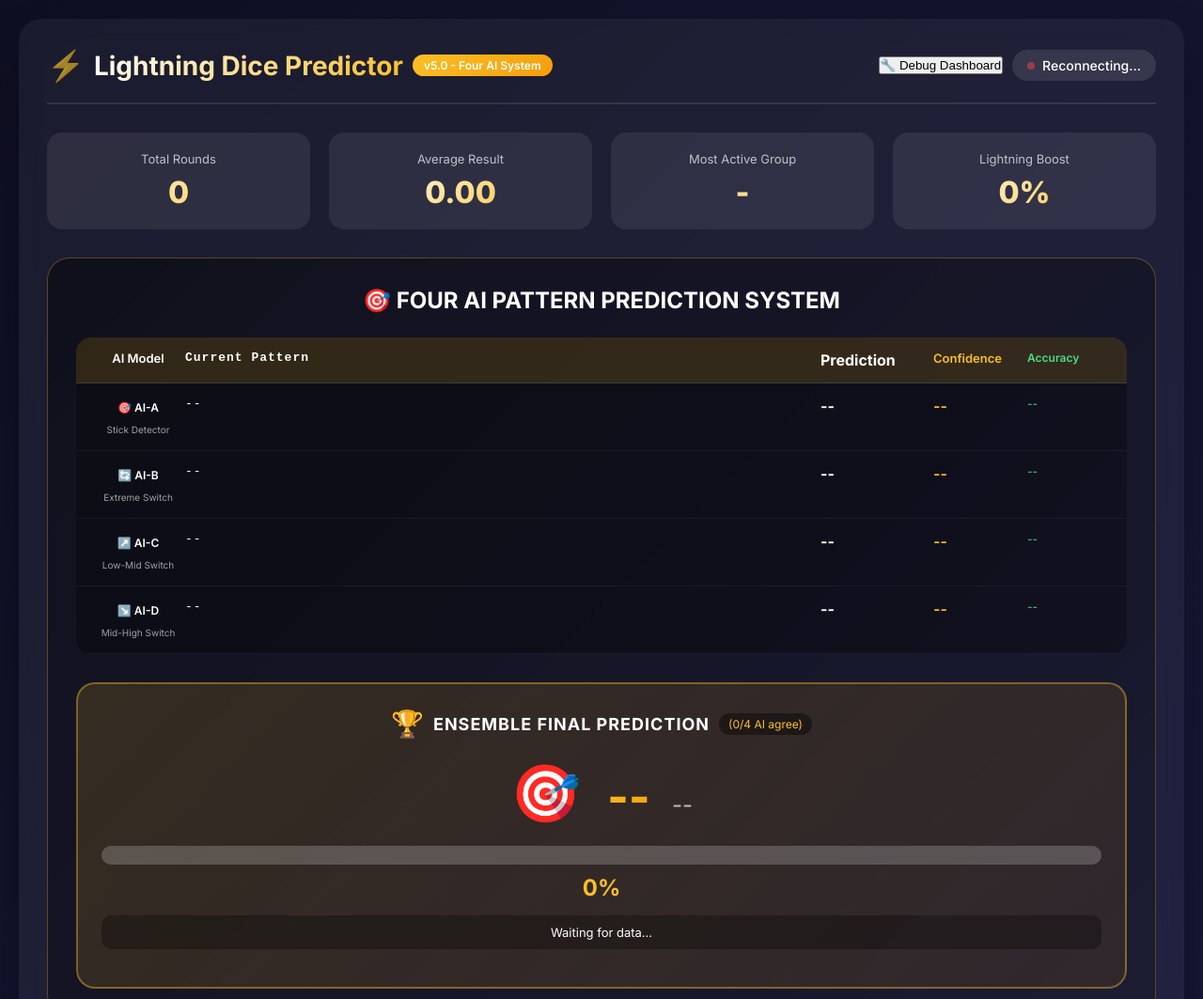
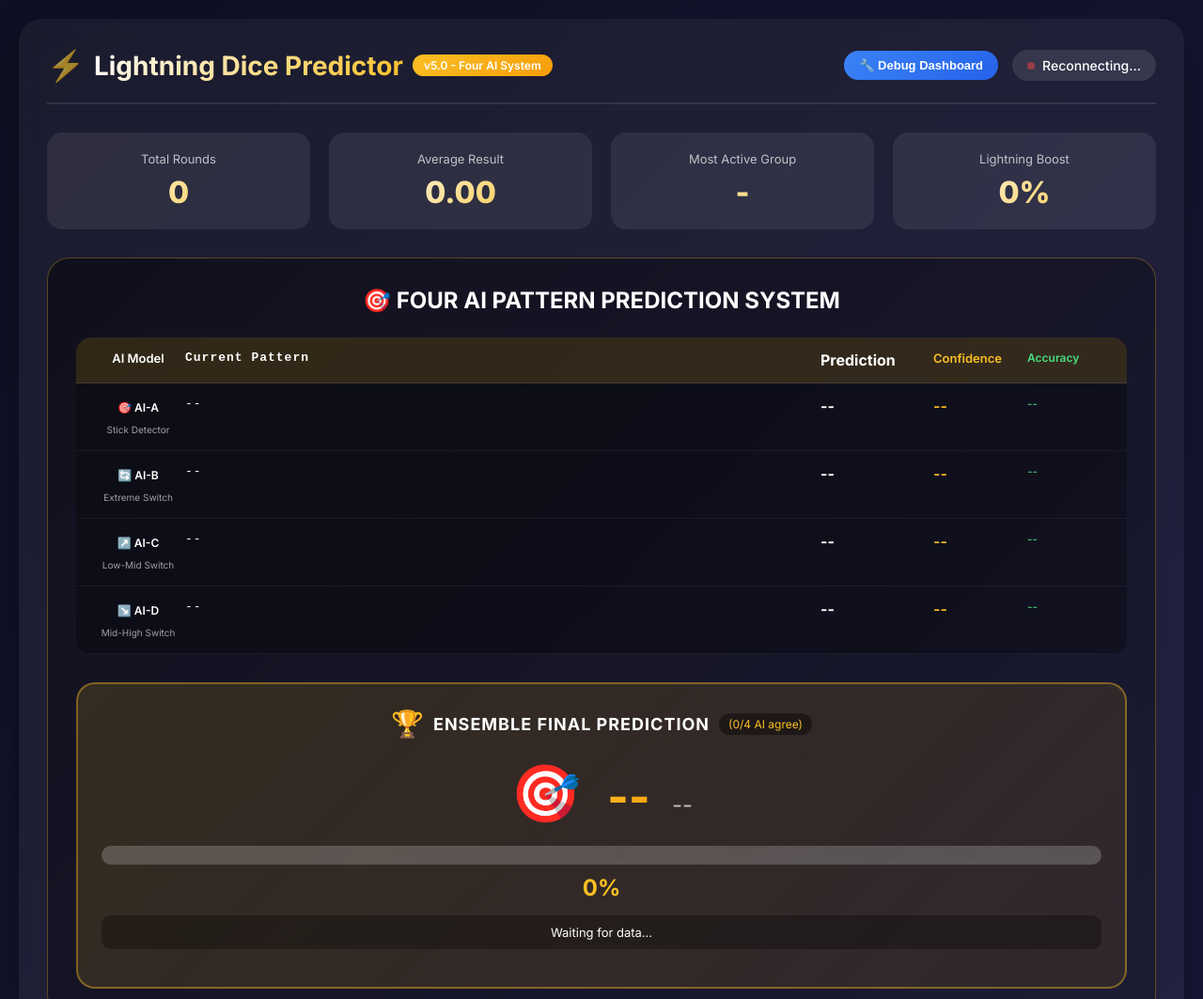
Before and after one commit to MsTaslima/lightning-dice-predictor2, a website: page public/index.html in a window 1280 px wide. Shown: the top 1063 px of the page at 94% size. Drawn offline with Linux system fonts and the light colour scheme; no server answers.

Commit message:
Update style.css

```diff
--- a/public/style.css
+++ b/public/style.css
@@ -733,3 +733,36 @@ input:checked + .slider:before {
     0%, 100% { opacity: 1; }
     50% { opacity: 0.6; }
 }
+
+/* Header Buttons */
+.header-buttons {
+    display: flex;
+    align-items: center;
+    gap: 15px;
+}
+
+/* Debug Button */
+.debug-btn {
+    background: linear-gradient(135deg, #3b82f6, #2563eb);
+    border: none;
+    padding: 8px 16px;
+    border-radius: 20px;
+    color: white;
+    font-weight: 600;
+    font-size: 13px;
+    cursor: pointer;
+    transition: all 0.3s ease;
+    display: flex;
+    align-items: center;
+    gap: 6px;
+}
+
+.debug-btn:hover {
+    transform: translateY(-2px);
+    box-shadow: 0 5px 15px rgba(59, 130, 246, 0.3);
+    background: linear-gradient(135deg, #2563eb, #1d4ed8);
+}
+
+.debug-btn:active {
+    transform: translateY(0);
+}
```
----------
▶ [EXERCISE PROMPT]: Leave the images out and output the remaining material exactly as it stands.

▶ [SOLUTION]:
Before and after one commit to MsTaslima/lightning-dice-predictor2, a website: page public/index.html in a window 1280 px wide. Shown: the top 1063 px of the page at 94% size. Drawn offline with Linux system fonts and the light colour scheme; no server answers.

Commit message:
Update style.css

```diff
--- a/public/style.css
+++ b/public/style.css
@@ -733,3 +733,36 @@ input:checked + .slider:before {
     0%, 100% { opacity: 1; }
     50% { opacity: 0.6; }
 }
+
+/* Header Buttons */
+.header-buttons {
+    display: flex;
+    align-items: center;
+    gap: 15px;
+}
+
+/* Debug Button */
+.debug-btn {
+    background: linear-gradient(135deg, #3b82f6, #2563eb);
+    border: none;
+    padding: 8px 16px;
+    border-radius: 20px;
+    color: white;
+    font-weight: 600;
+    font-size: 13px;
+    cursor: pointer;
+    transition: all 0.3s ease;
+    display: flex;
+    align-items: center;
+    gap: 6px;
+}
+
+.debug-btn:hover {
+    transform: translateY(-2px);
+    box-shadow: 0 5px 15px rgba(59, 130, 246, 0.3);
+    background: linear-gradient(135deg, #2563eb, #1d4ed8);
+}
+
+.debug-btn:active {
+    transform: translateY(0);
+}
```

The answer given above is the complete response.